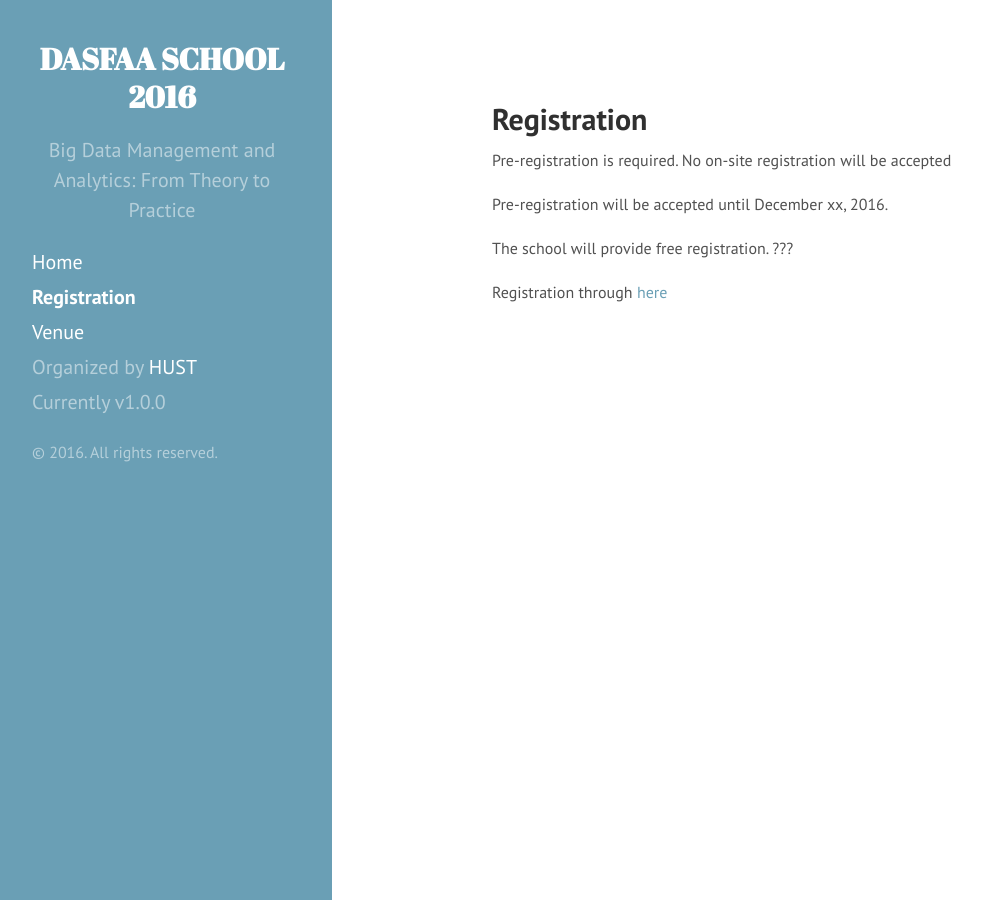
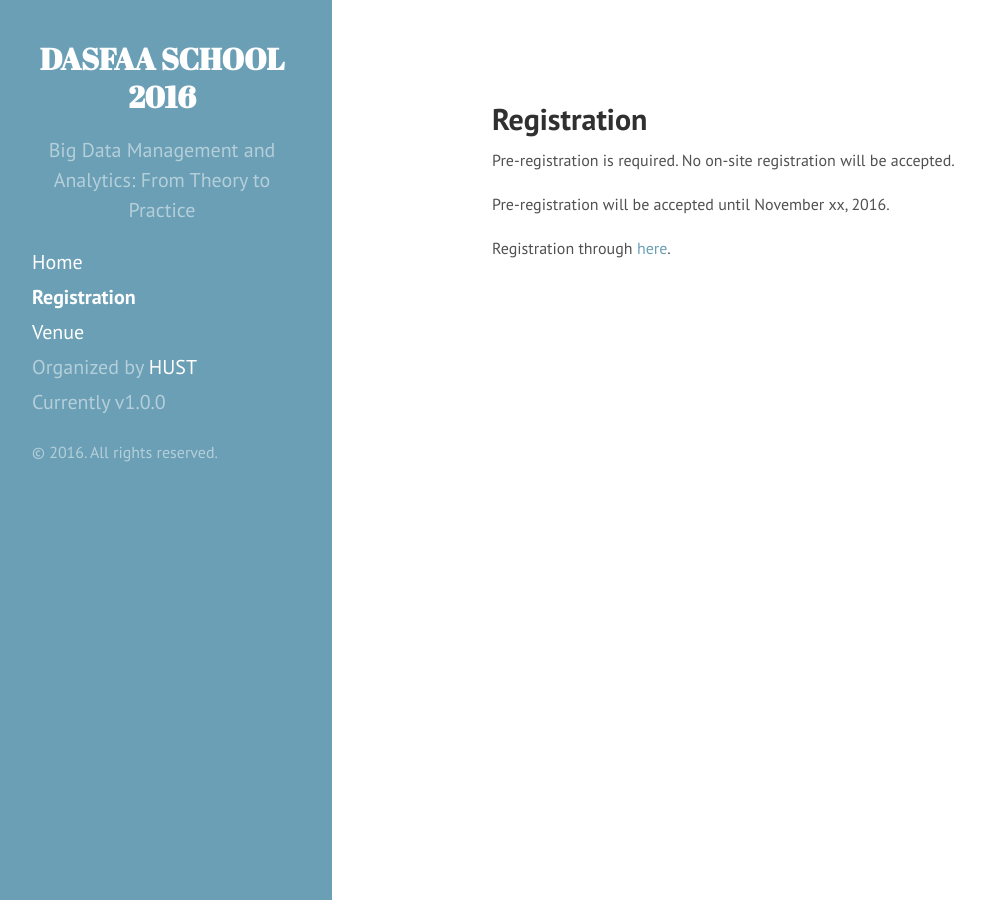
Before and after one commit to dasfaaschool2016/dasfaaschool2016.github.io, a Jekyll site: the page built from registration.md, in a window 1280 px wide. Shown: the whole page, without its empty margins (8-993 px from the left). Built offline with Jekyll 4.4.1, drawn with Linux system fonts in a browser that asks for light colours.

Commit message:
Update registration.md

```diff
--- a/registration.md
+++ b/registration.md
@@ -3,10 +3,9 @@ layout: page
 title: Registration
 ---
 
-Pre-registration is required. No on-site registration will be accepted
 
-Pre-registration will be accepted until December xx, 2016.
+Pre-registration is required. No on-site registration will be accepted.
 
-The school will provide free registration. ???
+Pre-registration will be accepted until November xx, 2016.
 
-Registration through [here](https://docs.google.com/forms/d/e/1FAIpQLScXkR_QLJTifr4Kk0ZfiZiNz2ztBTXUDKEYwsPsI5KMgsf9RA/viewform)
+Registration through [here](https://docs.google.com/forms/d/e/1FAIpQLScXkR_QLJTifr4Kk0ZfiZiNz2ztBTXUDKEYwsPsI5KMgsf9RA/viewform).
```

____________________

◆ YOUR TASK
A word-for-word copy of the records is needed, with no pictures carried over.

◆ RESPONSE AREA
Before and after one commit to dasfaaschool2016/dasfaaschool2016.github.io, a Jekyll site: the page built from registration.md, in a window 1280 px wide. Shown: the whole page, without its empty margins (8-993 px from the left). Built offline with Jekyll 4.4.1, drawn with Linux system fonts in a browser that asks for light colours.

Commit message:
Update registration.md

```diff
--- a/registration.md
+++ b/registration.md
@@ -3,10 +3,9 @@ layout: page
 title: Registration
 ---
 
-Pre-registration is required. No on-site registration will be accepted
 
-Pre-registration will be accepted until December xx, 2016.
+Pre-registration is required. No on-site registration will be accepted.
 
-The school will provide free registration. ???
+Pre-registration will be accepted until November xx, 2016.
 
-Registration through [here](https://docs.google.com/forms/d/e/1FAIpQLScXkR_QLJTifr4Kk0ZfiZiNz2ztBTXUDKEYwsPsI5KMgsf9RA/viewform)
+Registration through [here](https://docs.google.com/forms/d/e/1FAIpQLScXkR_QLJTifr4Kk0ZfiZiNz2ztBTXUDKEYwsPsI5KMgsf9RA/viewform).
```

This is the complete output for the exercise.